"HOUSE BEAUTIFUL commissioned a comprehensive study to better understand the changing mindset of readers of many different magazines beside the shelter category. The research was conducted in three parts including focus groups with affluent women, interviews with a range of interior designers and online interviews with affluent magazine readers. Everyone was basically n their early 40's, owned their own home and had household incomes between $113,000 and $131,000.  

We found consumers between the ages of 35 and 44 spend about 20% ore than average consumers. Those between 45 and 54 spend 30% more. These two age groups represent about 40% of the US population and spend 50% of the money.

The second wave of Baby Boomers has a greater appetite for home than was originally thought.   They bought later in life largely because sky-high interest rates froze many of them out of the market in the 1980's. The bulk of the Baby Boom market will remain in the trade up market well past 2010. They are demanding bigger and better homes. The full benefit to the economy is greater than the $60 billion of new construction in the recent boom.

Our study also found a major shift in the US from a sense of 'self' culture, a 'me' culture from the 1980's and 1990's to a 'we.'   At House Beautiful, we call it a 'Sense of Home Culture.'   We learned that home has become the consumer's connection to everything in their lives: family, friends and community - to the past, present and future and the world outside.  

The research shows three societal trends driving this shift.  

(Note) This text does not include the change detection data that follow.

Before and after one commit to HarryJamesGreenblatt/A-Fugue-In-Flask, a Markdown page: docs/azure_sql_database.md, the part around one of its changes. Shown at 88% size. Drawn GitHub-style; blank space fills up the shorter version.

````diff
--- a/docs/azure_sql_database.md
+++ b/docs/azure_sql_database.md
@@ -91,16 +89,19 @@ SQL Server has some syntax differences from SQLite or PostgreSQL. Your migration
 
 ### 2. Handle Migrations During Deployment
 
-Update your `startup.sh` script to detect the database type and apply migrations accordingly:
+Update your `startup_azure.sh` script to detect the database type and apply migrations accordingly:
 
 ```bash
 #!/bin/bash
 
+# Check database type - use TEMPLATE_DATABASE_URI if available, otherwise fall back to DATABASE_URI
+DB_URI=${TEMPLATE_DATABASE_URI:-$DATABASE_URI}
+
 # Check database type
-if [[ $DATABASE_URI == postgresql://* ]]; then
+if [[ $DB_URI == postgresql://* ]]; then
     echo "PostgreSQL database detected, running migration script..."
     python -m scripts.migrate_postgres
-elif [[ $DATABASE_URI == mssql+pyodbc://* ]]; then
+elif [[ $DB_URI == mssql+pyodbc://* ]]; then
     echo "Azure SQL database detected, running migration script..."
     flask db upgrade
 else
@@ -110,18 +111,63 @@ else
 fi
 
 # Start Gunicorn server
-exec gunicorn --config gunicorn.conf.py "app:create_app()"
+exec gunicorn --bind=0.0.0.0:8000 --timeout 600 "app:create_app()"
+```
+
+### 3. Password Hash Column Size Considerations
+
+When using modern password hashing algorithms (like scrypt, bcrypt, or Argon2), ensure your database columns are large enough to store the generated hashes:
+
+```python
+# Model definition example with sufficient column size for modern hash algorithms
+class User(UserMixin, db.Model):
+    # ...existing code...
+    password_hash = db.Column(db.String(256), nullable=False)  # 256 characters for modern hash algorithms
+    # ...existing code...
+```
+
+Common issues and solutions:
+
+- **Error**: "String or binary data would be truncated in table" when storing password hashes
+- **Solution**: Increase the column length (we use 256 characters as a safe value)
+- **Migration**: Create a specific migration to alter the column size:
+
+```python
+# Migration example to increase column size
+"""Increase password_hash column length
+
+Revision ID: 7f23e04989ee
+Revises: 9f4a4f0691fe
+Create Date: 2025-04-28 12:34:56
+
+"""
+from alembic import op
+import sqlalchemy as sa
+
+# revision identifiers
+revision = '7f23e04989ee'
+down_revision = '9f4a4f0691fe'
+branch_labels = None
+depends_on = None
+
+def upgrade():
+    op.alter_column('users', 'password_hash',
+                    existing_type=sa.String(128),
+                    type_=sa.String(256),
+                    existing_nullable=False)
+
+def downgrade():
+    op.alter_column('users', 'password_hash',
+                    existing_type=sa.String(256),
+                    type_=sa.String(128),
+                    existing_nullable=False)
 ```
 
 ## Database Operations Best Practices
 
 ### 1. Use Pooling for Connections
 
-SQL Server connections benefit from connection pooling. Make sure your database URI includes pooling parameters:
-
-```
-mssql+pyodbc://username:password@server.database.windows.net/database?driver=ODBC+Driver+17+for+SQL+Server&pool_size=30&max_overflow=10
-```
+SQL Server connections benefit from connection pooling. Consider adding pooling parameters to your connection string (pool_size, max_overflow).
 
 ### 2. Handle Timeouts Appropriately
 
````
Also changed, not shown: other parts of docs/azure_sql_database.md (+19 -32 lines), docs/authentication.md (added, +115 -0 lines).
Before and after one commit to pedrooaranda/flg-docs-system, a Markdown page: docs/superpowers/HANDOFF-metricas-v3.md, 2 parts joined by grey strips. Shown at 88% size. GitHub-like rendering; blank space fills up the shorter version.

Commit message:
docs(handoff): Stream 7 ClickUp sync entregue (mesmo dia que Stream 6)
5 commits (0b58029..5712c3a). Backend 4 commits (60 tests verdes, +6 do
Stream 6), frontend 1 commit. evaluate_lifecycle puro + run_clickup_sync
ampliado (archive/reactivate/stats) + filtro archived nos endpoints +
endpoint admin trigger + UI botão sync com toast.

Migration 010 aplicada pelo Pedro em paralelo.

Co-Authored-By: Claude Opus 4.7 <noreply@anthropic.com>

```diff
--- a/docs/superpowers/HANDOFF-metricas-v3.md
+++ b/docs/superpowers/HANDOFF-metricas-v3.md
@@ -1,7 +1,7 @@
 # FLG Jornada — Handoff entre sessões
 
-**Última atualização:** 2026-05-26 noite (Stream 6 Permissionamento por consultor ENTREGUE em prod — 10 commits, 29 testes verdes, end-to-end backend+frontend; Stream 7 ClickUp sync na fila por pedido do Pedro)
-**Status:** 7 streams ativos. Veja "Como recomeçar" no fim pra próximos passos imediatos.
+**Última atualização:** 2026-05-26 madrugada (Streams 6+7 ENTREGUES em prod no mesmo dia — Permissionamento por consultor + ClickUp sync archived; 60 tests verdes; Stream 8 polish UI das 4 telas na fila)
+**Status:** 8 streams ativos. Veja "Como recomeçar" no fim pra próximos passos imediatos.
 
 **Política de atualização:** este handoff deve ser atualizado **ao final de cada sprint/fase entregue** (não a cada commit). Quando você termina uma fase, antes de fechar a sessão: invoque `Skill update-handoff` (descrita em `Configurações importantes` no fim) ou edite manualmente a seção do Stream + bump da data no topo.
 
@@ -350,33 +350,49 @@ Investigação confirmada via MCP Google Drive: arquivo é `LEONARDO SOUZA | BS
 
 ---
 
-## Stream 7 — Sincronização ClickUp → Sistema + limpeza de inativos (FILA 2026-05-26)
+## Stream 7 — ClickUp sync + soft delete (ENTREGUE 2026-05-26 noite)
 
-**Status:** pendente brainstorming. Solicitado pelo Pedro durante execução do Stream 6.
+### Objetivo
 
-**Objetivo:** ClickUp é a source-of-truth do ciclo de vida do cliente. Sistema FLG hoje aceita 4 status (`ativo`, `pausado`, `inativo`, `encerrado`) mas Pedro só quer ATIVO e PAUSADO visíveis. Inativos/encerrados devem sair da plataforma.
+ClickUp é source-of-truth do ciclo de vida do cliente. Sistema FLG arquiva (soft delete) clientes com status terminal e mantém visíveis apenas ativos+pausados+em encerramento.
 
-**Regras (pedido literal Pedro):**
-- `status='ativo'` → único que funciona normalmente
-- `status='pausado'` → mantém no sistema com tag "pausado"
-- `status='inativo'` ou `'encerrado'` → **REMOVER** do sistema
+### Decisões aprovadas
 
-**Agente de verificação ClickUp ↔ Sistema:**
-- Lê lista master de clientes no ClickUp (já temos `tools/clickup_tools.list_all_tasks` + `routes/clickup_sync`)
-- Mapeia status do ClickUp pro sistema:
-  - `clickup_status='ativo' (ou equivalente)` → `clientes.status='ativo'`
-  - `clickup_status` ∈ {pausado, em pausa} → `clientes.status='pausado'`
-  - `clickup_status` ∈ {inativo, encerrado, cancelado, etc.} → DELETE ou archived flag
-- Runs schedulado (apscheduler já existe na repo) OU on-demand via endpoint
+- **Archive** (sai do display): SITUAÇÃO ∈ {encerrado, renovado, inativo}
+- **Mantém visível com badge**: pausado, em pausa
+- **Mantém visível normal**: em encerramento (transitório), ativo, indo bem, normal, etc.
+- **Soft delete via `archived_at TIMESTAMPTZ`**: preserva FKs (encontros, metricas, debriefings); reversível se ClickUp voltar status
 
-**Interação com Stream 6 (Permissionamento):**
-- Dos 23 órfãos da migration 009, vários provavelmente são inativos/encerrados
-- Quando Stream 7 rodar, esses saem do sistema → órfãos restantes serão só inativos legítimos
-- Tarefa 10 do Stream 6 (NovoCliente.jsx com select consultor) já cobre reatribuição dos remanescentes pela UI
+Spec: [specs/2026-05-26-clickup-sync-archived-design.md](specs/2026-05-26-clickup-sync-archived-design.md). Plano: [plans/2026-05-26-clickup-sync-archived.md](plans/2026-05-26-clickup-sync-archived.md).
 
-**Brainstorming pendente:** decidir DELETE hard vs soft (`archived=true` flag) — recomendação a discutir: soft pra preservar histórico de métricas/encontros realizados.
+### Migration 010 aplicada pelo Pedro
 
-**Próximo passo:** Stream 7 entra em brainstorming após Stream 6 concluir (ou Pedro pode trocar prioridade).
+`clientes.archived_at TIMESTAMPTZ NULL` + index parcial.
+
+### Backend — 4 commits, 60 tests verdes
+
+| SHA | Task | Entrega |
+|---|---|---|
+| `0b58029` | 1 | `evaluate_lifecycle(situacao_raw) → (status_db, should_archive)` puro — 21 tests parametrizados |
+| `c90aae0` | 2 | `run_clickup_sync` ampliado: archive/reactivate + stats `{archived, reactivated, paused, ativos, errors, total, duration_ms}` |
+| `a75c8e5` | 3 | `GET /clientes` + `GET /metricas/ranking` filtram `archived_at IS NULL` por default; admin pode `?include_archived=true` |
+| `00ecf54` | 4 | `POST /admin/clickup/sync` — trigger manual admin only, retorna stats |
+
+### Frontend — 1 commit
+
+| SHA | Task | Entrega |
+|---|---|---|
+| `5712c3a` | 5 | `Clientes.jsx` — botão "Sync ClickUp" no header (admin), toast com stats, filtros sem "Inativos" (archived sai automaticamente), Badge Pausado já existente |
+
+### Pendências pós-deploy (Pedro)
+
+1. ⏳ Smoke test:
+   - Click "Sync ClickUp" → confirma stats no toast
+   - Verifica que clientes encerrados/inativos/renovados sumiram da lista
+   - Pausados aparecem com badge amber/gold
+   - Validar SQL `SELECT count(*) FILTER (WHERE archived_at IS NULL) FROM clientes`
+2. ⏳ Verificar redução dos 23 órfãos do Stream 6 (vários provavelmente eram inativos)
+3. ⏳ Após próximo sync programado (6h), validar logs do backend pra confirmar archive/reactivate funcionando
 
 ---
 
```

  • Home continues to deliver as a great investment for consumers. People were already into their homes before 9-11; this event just accelerated the trend.  
  • Home is the best investment both financially and emotionally. Home defines people's personality more than anything else. More than their children, travel, car or clothes.  
  • Home is more than a place of shelter ; it's a canvas for self-expression by communicating a sense of style and personality.
  • Safety surfaced as a real concern for people for obvious reasons. They told us they wanted their home to be a safe haven and they want to know where their children are at all times. The former basement family room has now become the playroom. Home is the connection with the past, present and future. Having friends over is another major trend as staying in touch has become more important; the future is uncertain. Mixing and matching is something else we heard over and over, whether it was using inherited pieces with one's own and new purchases or mixing it up with color. It's interesting to note 50% of our readers are using fine china but their entertaining style is casual. Home is the connection to consumption.

    People who take pleasure in beautiful things look to magazines for their information. Even with the surge in TV decorating shows, magazines are still their primary source and connection for information."

    (above remarks presented by House Beautiful Associate Publisher Jeanne Noonan Eckholdt, October 2003 during the Fall New York Tabletop Market at Forty One Madison)